Nationally, the drop in violent crime not only calls into question the theory that crime rates are closely correlated with economic hardship, but another argument as well, said Frank E. Zimring, a law professor at the University of California, Berkeley.
As the percentage of people behind bars has decreased in the past few years, violent crime rates have fallen as well.
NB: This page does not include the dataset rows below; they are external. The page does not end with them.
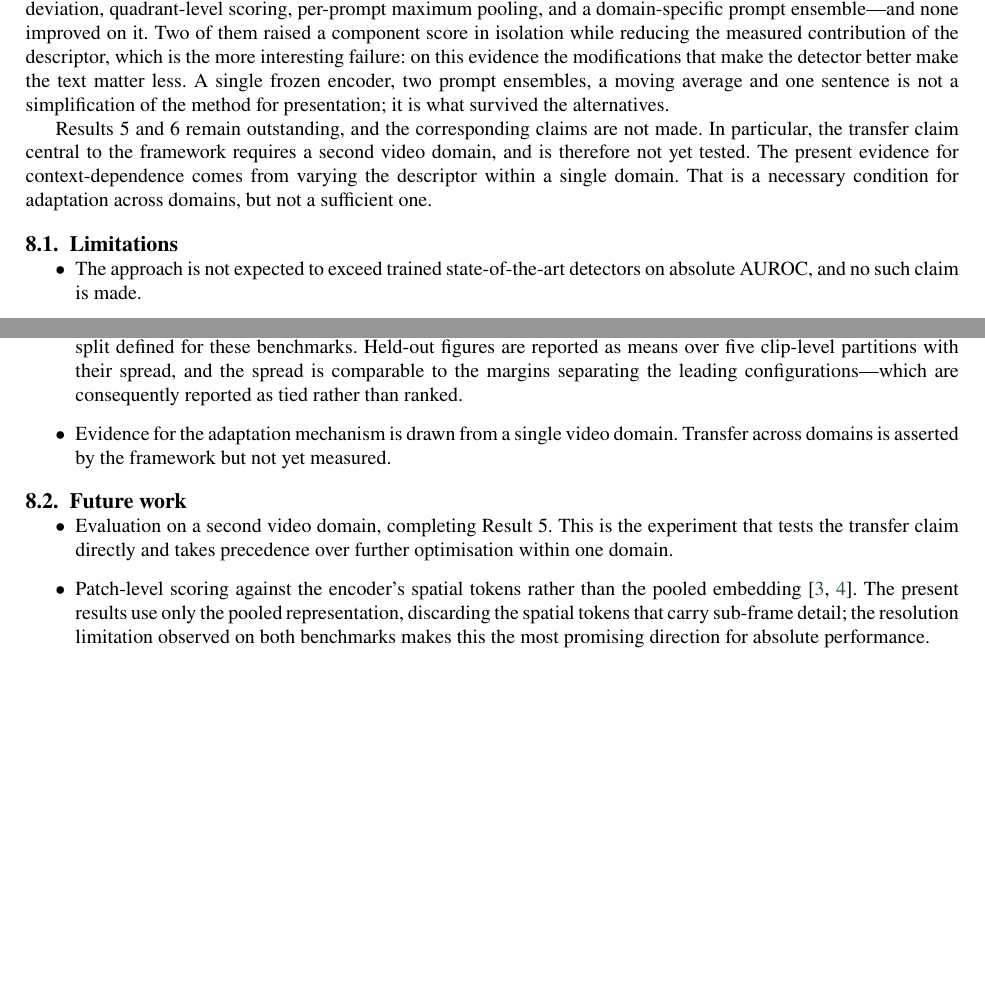
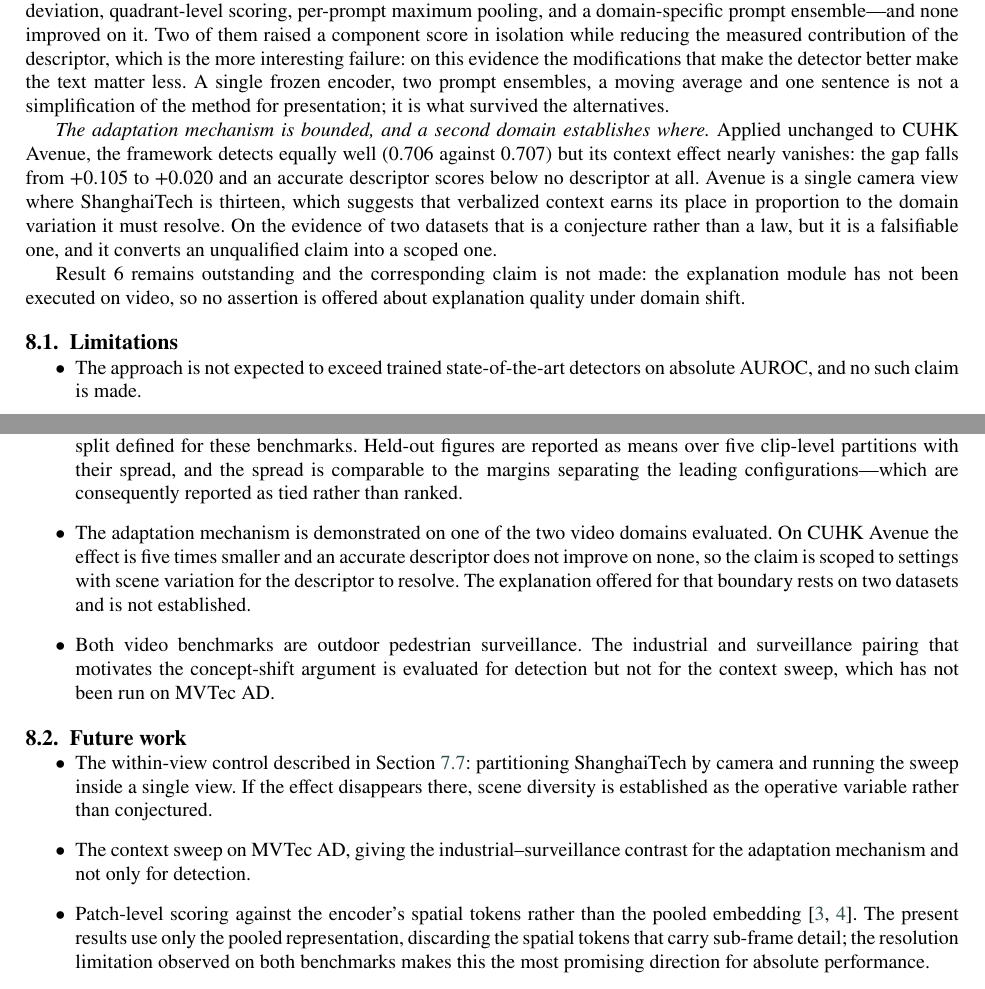
Before and after one commit to prakash-nitc/multimodal-anomaly-detection, a LaTeX paper (docs/09_paper/main.tex): two parts of pages 14 and 15 of 16 before the commit and two parts of pages 15 and 16 of 17 after it, joined at a grey line, cut so that both start at the same text, the shorter picture padded with empty space. Compiled offline with pdfLaTeX; a missing bibliography style is replaced by a similar one.

Commit message:
Report the Avenue replication and scope the adaptation claim
The identical frozen configuration was applied to CUHK Avenue with only the
scene descriptor changed, which is what the framework claims suffices to
redeploy it.

Detection transfers: 0.706 against ShanghaiTech's 0.707 with no descriptor,
which is as close as this measurement resolves. The adaptation mechanism does
not. The matched-minus-mismatched gap falls from +0.105 to +0.020 and the
matched descriptor scores below supplying none, while the best condition is a
placeholder reading "a generic scene" -- which carries no information about the
deployment environment, so whatever it contributes cannot be domain adaptation.

A residual effect survives in that mismatched remains the worst condition on
both benchmarks. Directionally consistent and an order of magnitude weaker is
more informative than either a clean replication or a flat null.

The difference is attributed to scene diversity: ShanghaiTech has thirteen
camera views and Avenue one, so on Avenue a descriptor has no discrimination to
perform and the base prompts already cover the only environment present. This is
marked as a conjecture consistent with two datasets rather than a demonstrated
relationship, and the control that would settle it is stated -- partitioning
ShanghaiTech by camera and running the sweep within a single view, where the
prediction is that the effect disappears.

The conclusion and limitations are scoped accordingly. The claim is no longer
that verbalized context is load-bearing, but that it is load-bearing where there
is scene variation for it to resolve. Also recorded: both video benchmarks are
outdoor pedestrian surveillance, so the industrial-surveillance contrast that
motivates the concept-shift argument is evaluated for detection but not yet for
the sweep.

```diff
--- a/docs/09_paper/main.tex
+++ b/docs/09_paper/main.tex
@@ -217,6 +217,13 @@ Domain-Adaptive Video Anomaly Detection with Vision-Language Models}.}
          modifications are now recorded as failing to improve on the minimal
          configuration. A limitation on the metric's sensitivity to monotone
          rescaling was added. \\
+18 Aug 2026 & Result~5 written: CUHK Avenue evaluated with the identical frozen
+         configuration. Detection transfers ($0.706$ against $0.707$) but the
+         context effect nearly vanishes ($+0.020$ against $+0.105$), with an
+         accurate descriptor scoring below none. Attributed to Avenue being a
+         single camera view where ShanghaiTech is thirteen, and marked as a
+         conjecture with the control experiment that would settle it. Conclusion
+         and limitations scoped accordingly. \\
 % ---- ADD NEW ROWS HERE (newest at the bottom) ----
 \bottomrule
 \end{tabularx}
@@ -1149 +1151,0 @@ Requires CUHK Avenue, which is not yet evaluated. This is the experiment that
-tests the transfer claim directly, and no cross-domain conclusion is drawn until
@@ -1212,12 +1270,19 @@ frozen encoder, two prompt ensembles, a moving average and one sentence is not a
 simplification of the method for presentation; it is what survived the
 alternatives.
 
-Results~5 and~6 remain outstanding, and the corresponding claims are not made.
-In particular, the transfer claim central to the framework requires a second
-video domain, and is therefore not yet tested. The present evidence for
-context-dependence comes from varying the descriptor within a single domain.
-That is a necessary condition for adaptation across domains, but not a
-sufficient one.
+\emph{The adaptation mechanism is bounded, and a second domain establishes
+where.} Applied unchanged to CUHK Avenue, the framework detects equally well
+($0.706$ against $0.707$) but its context effect nearly vanishes: the gap falls
+from $+0.105$ to $+0.020$ and an accurate descriptor scores below no descriptor
+at all. Avenue is a single camera view where ShanghaiTech is thirteen, which
+suggests that verbalized context earns its place in proportion to the domain
+variation it must resolve. On the evidence of two datasets that is a conjecture
+rather than a law, but it is a falsifiable one, and it converts an unqualified
+claim into a scoped one.
+
+Result~6 remains outstanding and the corresponding claim is not made: the
+explanation module has not been executed on video, so no assertion is offered
+about explanation quality under domain shift.
 
 \subsection{Limitations}
 \begin{itemize}
@@ -1257,16 +1322,26 @@ sufficient one.
         partitions with their spread, and the spread is comparable to the
         margins separating the leading configurations---which are consequently
         reported as tied rather than ranked.
-  \item Evidence for the adaptation mechanism is drawn from a single video
-        domain. Transfer across domains is asserted by the framework but not yet
-        measured.
+  \item The adaptation mechanism is demonstrated on one of the two video domains
+        evaluated. On CUHK Avenue the effect is five times smaller and an
+        accurate descriptor does not improve on none, so the claim is scoped to
+        settings with scene variation for the descriptor to resolve. The
+        explanation offered for that boundary rests on two datasets and is not
+        established.
+  \item Both video benchmarks are outdoor pedestrian surveillance. The
+        industrial and surveillance pairing that motivates the concept-shift
+        argument is evaluated for detection but not for the context sweep, which
+        has not been run on MVTec~AD.
 \end{itemize}
 
 \subsection{Future work}
 \begin{itemize}
-  \item Evaluation on a second video domain, completing Result~5. This is the
-        experiment that tests the transfer claim directly and takes precedence
-        over further optimisation within one domain.
+  \item The within-view control described in Section~\ref{sec:res-avenue}:
+        partitioning ShanghaiTech by camera and running the sweep inside a
+        single view. If the effect disappears there, scene diversity is
+        established as the operative variable rather than conjectured.
+  \item The context sweep on MVTec~AD, giving the industrial--surveillance
+        contrast for the adaptation mechanism and not only for detection.
   \item Patch-level scoring against the encoder's spatial tokens rather than the
         pooled embedding \citep{jeong2023winclip, zhou2024anomalyclip}. The
         present results use only the pooled representation, discarding the
```
Also changed, not shown: docs/09_paper/main.tex (64 more changed lines).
For those who believed that higher incarceration rates inevitably led to less crime, “this would also be the last time to expect a crime decline,” he said.
“The last three years have been a contrarian’s delight — just when you expect the bananas to hit the fan,” said Mr. Zimring, a visiting law professor at New York University and the author of a coming book on the decline in the city’s crime rate.
But he said there was no way to know why — at least not yet.
“The only thing that is reassuring being in a room full of crime experts now is that they are as puzzled as I am,” he said.
Joseph Goldstein contributed reporting.
This story originally appeared in The New York Times